As we gear up for the second Democratic debate, one candidate stands out from all the rest. That politician is Andrew Yang. As the establishment Democrats and Republicans go on and on about interventionism, social security, and stimulus packages, Yang is focusing on the pressing issues that afflict many Americans today. As a result, he stands in stark contrast to the cookie-cutter politicians he will share the stage with tonight.
Last night during the Democratic National Debate, dark horse candidate Tulsi Gabbard showed that she is a force to be reckoned with. Her veteran status and anti-war stance resonate with many disenfranchised Americans. After decades of war in the Middle East, the American people are fed up with endless war. Post-debate, Gabbard takes the lead for searches among Democratic candidates:
— GoogleTrends (@GoogleTrends) June 27, 2019
In 2016, with Gary Johnson as the Presidential nominee, the Libertarian Party of Wisconsin made key gains in several regions. Gary Johnson, with Bill Weld as his running mate, received nearly 4% of the vote (106,674). There were many crucial races in Wisconsin, such as Jordan Hansen winning 30% (7,682) of the vote in the 54th Assembly District and Andy Craig receiving 11% (32,183) of the vote in Congressional District Four. As a result, the Libertarian Party of Wisconsin made great gains in the state. High hopes were thus set for 2018, and the unexpectedly crucial race for governor.
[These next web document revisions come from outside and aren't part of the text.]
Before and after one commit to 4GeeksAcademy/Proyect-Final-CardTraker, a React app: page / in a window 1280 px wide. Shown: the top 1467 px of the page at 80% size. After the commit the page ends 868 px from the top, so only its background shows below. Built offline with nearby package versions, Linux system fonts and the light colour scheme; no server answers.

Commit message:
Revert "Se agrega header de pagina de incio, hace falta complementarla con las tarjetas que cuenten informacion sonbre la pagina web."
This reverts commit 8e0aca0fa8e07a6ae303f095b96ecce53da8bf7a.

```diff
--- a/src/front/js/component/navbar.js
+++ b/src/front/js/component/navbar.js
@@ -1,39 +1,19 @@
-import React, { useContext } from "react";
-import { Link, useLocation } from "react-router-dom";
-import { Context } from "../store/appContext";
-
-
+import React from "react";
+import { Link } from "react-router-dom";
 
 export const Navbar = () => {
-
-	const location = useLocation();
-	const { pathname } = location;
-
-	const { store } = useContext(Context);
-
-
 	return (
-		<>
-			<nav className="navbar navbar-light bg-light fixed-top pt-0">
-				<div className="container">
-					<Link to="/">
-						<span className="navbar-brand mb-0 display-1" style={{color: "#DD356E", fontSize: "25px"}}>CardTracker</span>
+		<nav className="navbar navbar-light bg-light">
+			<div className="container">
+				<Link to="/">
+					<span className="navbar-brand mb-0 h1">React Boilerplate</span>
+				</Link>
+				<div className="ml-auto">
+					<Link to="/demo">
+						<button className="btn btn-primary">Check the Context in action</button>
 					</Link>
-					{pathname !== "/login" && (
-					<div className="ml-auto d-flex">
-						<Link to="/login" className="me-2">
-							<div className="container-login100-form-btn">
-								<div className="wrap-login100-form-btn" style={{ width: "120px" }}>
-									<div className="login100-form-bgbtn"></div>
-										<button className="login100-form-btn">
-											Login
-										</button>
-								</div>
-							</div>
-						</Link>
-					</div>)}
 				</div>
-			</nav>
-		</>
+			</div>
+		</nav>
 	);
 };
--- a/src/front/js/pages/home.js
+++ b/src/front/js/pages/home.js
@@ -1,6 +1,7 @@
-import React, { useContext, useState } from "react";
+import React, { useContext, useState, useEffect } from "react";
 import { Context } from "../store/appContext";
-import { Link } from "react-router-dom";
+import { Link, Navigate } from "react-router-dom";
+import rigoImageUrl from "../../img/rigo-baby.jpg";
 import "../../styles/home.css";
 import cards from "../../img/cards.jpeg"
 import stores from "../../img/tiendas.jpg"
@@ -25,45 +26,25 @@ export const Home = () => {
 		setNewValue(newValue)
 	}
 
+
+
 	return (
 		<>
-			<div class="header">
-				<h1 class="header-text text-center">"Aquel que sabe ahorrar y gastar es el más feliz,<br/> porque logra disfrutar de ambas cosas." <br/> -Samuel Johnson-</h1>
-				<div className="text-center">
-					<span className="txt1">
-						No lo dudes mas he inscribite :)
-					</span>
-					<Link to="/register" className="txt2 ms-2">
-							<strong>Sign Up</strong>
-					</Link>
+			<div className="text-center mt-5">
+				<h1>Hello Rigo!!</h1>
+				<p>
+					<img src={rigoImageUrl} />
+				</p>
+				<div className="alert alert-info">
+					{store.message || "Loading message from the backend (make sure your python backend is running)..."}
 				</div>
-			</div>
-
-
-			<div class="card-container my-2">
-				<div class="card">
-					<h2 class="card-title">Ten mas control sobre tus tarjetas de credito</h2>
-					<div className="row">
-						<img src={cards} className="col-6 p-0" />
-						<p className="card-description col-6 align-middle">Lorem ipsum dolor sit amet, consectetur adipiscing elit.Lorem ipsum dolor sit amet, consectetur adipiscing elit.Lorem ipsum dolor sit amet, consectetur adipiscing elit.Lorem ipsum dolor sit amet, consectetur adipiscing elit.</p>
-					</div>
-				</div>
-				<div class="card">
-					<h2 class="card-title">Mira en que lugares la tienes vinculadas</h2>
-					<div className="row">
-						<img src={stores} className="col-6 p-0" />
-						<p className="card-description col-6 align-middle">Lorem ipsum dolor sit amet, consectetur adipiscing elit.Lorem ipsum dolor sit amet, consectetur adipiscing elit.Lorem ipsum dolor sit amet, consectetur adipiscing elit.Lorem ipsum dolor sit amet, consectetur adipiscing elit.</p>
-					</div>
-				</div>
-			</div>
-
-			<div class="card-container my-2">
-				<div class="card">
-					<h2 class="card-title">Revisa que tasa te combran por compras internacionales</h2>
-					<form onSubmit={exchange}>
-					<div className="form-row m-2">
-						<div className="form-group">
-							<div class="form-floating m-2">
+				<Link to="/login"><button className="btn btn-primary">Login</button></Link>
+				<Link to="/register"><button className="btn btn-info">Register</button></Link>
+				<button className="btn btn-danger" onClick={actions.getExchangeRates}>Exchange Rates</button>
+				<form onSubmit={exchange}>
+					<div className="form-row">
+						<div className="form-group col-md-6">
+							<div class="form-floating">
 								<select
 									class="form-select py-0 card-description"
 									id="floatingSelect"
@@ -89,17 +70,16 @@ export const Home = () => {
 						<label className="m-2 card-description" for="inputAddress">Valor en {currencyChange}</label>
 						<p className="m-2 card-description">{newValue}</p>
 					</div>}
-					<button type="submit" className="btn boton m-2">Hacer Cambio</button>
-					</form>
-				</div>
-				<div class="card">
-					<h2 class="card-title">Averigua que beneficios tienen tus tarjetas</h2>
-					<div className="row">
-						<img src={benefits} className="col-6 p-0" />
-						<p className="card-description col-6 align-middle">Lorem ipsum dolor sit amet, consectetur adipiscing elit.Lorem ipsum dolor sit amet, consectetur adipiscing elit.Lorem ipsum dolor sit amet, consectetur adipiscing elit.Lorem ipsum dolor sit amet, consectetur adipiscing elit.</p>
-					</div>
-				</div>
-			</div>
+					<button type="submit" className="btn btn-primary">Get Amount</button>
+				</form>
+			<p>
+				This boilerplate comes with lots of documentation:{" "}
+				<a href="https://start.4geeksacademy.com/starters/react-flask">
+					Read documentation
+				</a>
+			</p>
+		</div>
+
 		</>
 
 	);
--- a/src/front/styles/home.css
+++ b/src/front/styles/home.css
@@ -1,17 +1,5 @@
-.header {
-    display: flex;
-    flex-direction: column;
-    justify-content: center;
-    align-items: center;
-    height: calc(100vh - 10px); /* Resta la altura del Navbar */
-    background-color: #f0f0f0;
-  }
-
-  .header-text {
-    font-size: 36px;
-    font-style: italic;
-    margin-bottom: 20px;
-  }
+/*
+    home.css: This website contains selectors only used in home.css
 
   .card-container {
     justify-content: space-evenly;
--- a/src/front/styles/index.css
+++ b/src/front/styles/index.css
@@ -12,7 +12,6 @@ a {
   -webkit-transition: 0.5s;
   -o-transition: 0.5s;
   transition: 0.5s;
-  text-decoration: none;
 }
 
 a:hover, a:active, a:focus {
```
With the 2020 election approaching fast, many Americans are thinking about how they will vote at the polls. This election cycle consists of intense interest, most of which is well deserved. The election will be a hotly contested one. Many dislike the Trump administration but can’t seem to find a replacement for him outside of the Democratic Party. However, the Presidential election should not block out another important issue: the reallocating of the 435 Congressional seats in the House of Representatives between the fifty states and the subsequent redistricting of said seats.